Freelance copywriter and blogger. Avid dog owner, living in East Brisbane. If you like my articles please hit subscribe or 'like' at the end of the post! To hire me visit www.contentwriterbrisbane.com.au for a range of copywriting services
Published October 30th 2012
Flying fox cruises you'll go batty over
The team of Wildlife Queensland volunteers aboard the Batty Boat cruises are all too happy to pose for a picture and answer any bat-related questions.
One of Brisbane's most unique wildlife experiences doesn't involve visiting a zoo or wildlife centre, but boarding a stylish riverboat in the late afternoon and cruising up the Brisbane River to Indooroopilly island to see vast colonies of the flying fox leave their camps at sundown. Batty Boat cruises, which are organised by Wildlife Qld, aim to raise money to conserve and educate people about the importance of the flying fox which have seen their numbers decrease in recent years. While bats are often misunderstood and feared, the flying foxes play a crucial role in the forest ecosystem through long distance pollination and seed dispersal.
We boarded the comfortable river-boat 'The Neptune' for our very own Batty Boat cruise, excited for what was ahead of us, on a recent Sunday afternoon. The Neptune is a large fully equipped vessel which would be perfect to convert as a houseboat, should anyone have the riches. The flat upper deck allowed for seating of around 30, while the downstairs saloon area featured restaurant style tables and chairs, not to mention a fully equipped bar. Combine any experience like this with the fact that I can also get a drink as well as a light meal and I am a very happy man.

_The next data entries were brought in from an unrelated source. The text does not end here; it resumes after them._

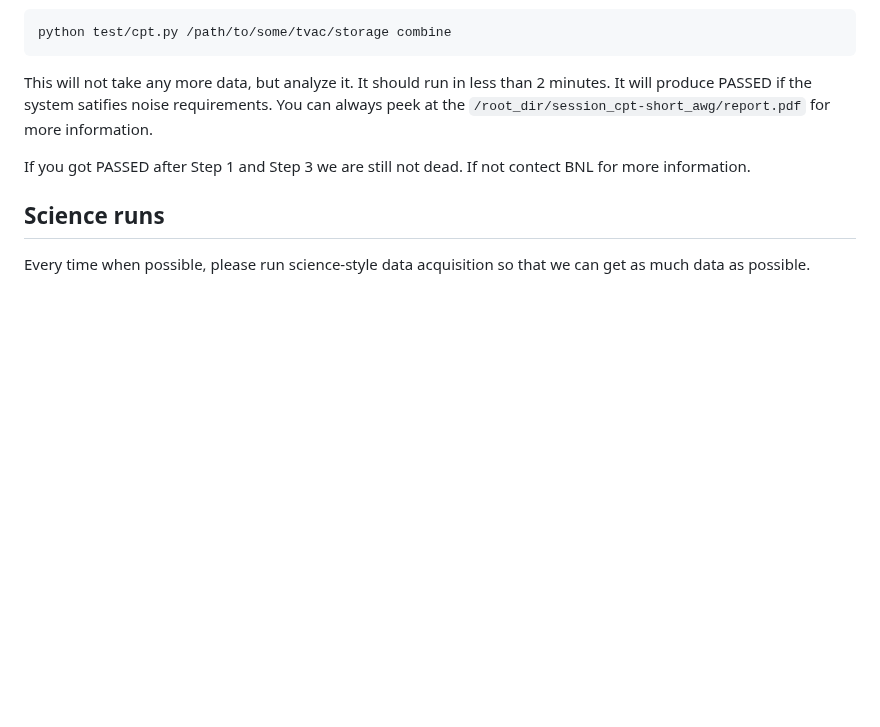
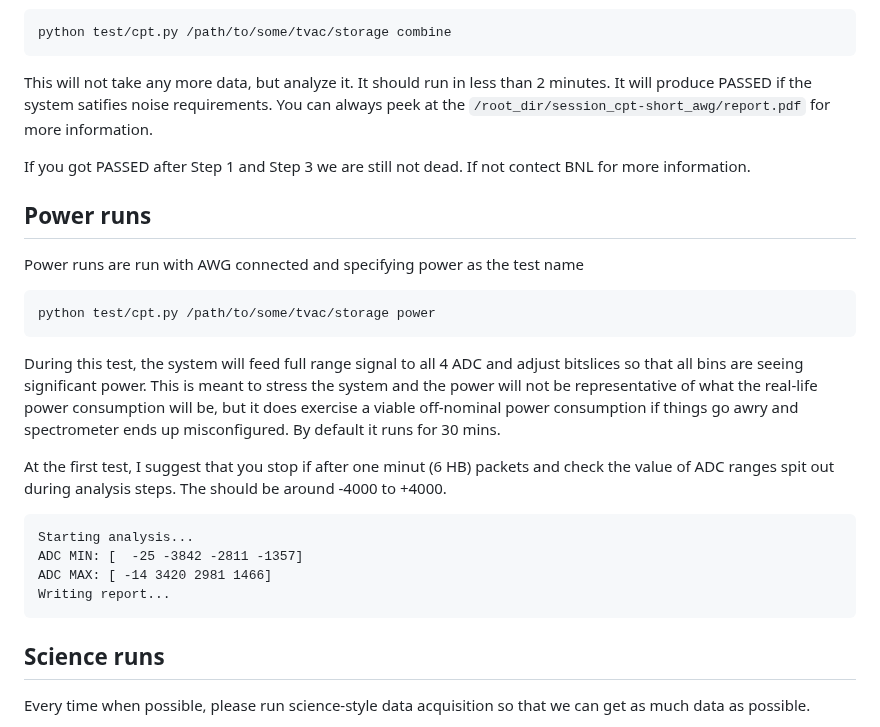
Before and after one commit to lusee-night/uncrater, a Markdown page: documentation/CPT_instructions.md, the part around the change. Rendered like a GitHub page; blank space fills up the shorter version.

Commit message:
aded docs

````diff
--- a/documentation/CPT_instructions.md
+++ b/documentation/CPT_instructions.md
@@ -89,6 +89,23 @@ This will not take any more data, but analyze it. It should run in less than 2 m
 If you got PASSED after Step 1 and Step 3 we are still not dead. If not contect BNL for more information.
 
 
+## Power runs
+
+Power runs are run with AWG connected and specifying power as the test name
+```
+python test/cpt.py /path/to/some/tvac/storage power
+```
+During this test, the system will feed full range signal to all 4 ADC and adjust bitslices so that all bins are seeing significant power.  This is meant to stress the system and the power will not be representative of what the real-life power consumption will be, but it does exercise a viable off-nominal power consumption if things go awry and spectrometer ends up misconfigured.  By default it runs for 30 mins.
+
+At the first test, I suggest that you stop if after one minut (6 HB) packets and check the value of ADC ranges spit out during analysis steps. The should be around -4000 to +4000.
+
+```
+Starting analysis...
+ADC MIN: [  -25 -3842 -2811 -1357]
+ADC MAX: [ -14 3420 2981 1466]
+Writing report...
+```
+
 ## Science runs
 
 Every time when possible, please run science-style data acquisition so that we can get as much data as possible.
````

The on board bar serves reasonably priced drinks and light meals
The trip up to Indooroopilly island takes an hour and a half, and despite being only 6km from the CBD, the numerous bends in the Brisbane River means the distance up the river is around 22km, traveling considerably further upstream than the City Cat's do. If you've ever wanted to get a different perspective of Brisbane this is the way to gain it. Along the way we passed the University of Queensland, the Queensland Tennis centre at Tennyson and passed under the Walter Taylor Bridge where buried gold was recently found. Passing by some of the most exclusive addresses in Brisbane in Fig Tree Pocket and Chelmer, the cruise makes you feel like you could be in a completely different 'river town' of sorts. I had romantic thoughts spring to mind as I imagined I was on a voyage of discovery at sunset like some kind of modern day Mark Twain. As we adventurously cruised along the Brisbane River I could have been miles away from the suburbia that lay just behind my line of sight.
The Walter Taylor Bridge near Indooroopilly Island at sunset. Could the beam of sunlight be pointed to the location where buried gold was recently found?
Along the journey we were treated to commentary about the history of Brisbane settlement and how different the river and vegetation would have looked as first settlers of Brisbane more than two centuries ago. As well as the informative commentary, wildlife carers on board had brought orphaned baby flying foxes which had come into care after their mothers are caught on powerlines or barbed wire. Only weeks old these tiny flying foxes were so cute that my heart melted with their tiny fox like faces and oddly human-like hands. On each Batty Boat cruise volunteer Wildlife carers will be on board with orphaned bats to answer any bat-related questions, and pose for a picture.
The orphaned baby flying foxes on board the cruise were cuter than Christmas.
At about 6.20 we met sundown with our arrival at Indooroopilly Island. While the first bats were initially slow to leave their roosts soon enough the bats took to the sky, some with their babies clinging to their mother like an undercarriage. Fly out numbers were not particularly high on our trip, and like all wildlife it can be unpredictable. What we did see however was around 100 bats flocking together and leaving their nests in search of fruit and blossoms. While the light was low and the bats too far away to get a decent picture, the possibility of bats diving to drink from the river and flying fox numbers of up to 100,000 ensures you're never quite sure of the spectacle you will see on a Batty Boat cruise.
Almost Sundown... Just before the bats came out to play
What you can be sure of is a completely unique wildlife experience and an educational glimpse into the flying fox and an understanding of why these creatures need protection. All proceeds from the cruises goes directly towards bat conservation and help to support Queensland bat carers. The cruise and insightful commentary is delivered while you relax to a leisurely cruise up the Brisbane river and return to the dazzling city lights after sunset. All cruises have reasonably priced food and drink for sale as well as bat and flying fox related merchandise.
Batty Boat cruises run between October and March. To book and for cruise times visit Wildlife Queensland Website. Tickets start at just $16.00.
I was lucky enough to join a Batty Boat Cruise back in March and it was a wonderful way to spend a Sunday afternoon/evening. What a gorgeous way to see our beautiful river and to watch the fly-out on dusk was amazing. The cruise was informative and seeing the gorgeous babies was wonderful (but then again I love bats/flying foxes).
I would highly recommend this trip - we enjoyed a glass of wine on board and watched the sunset. There were plenty of kids on the cruise and they all really enjoyed it too - and it would be a great thing to do with visitors - really different.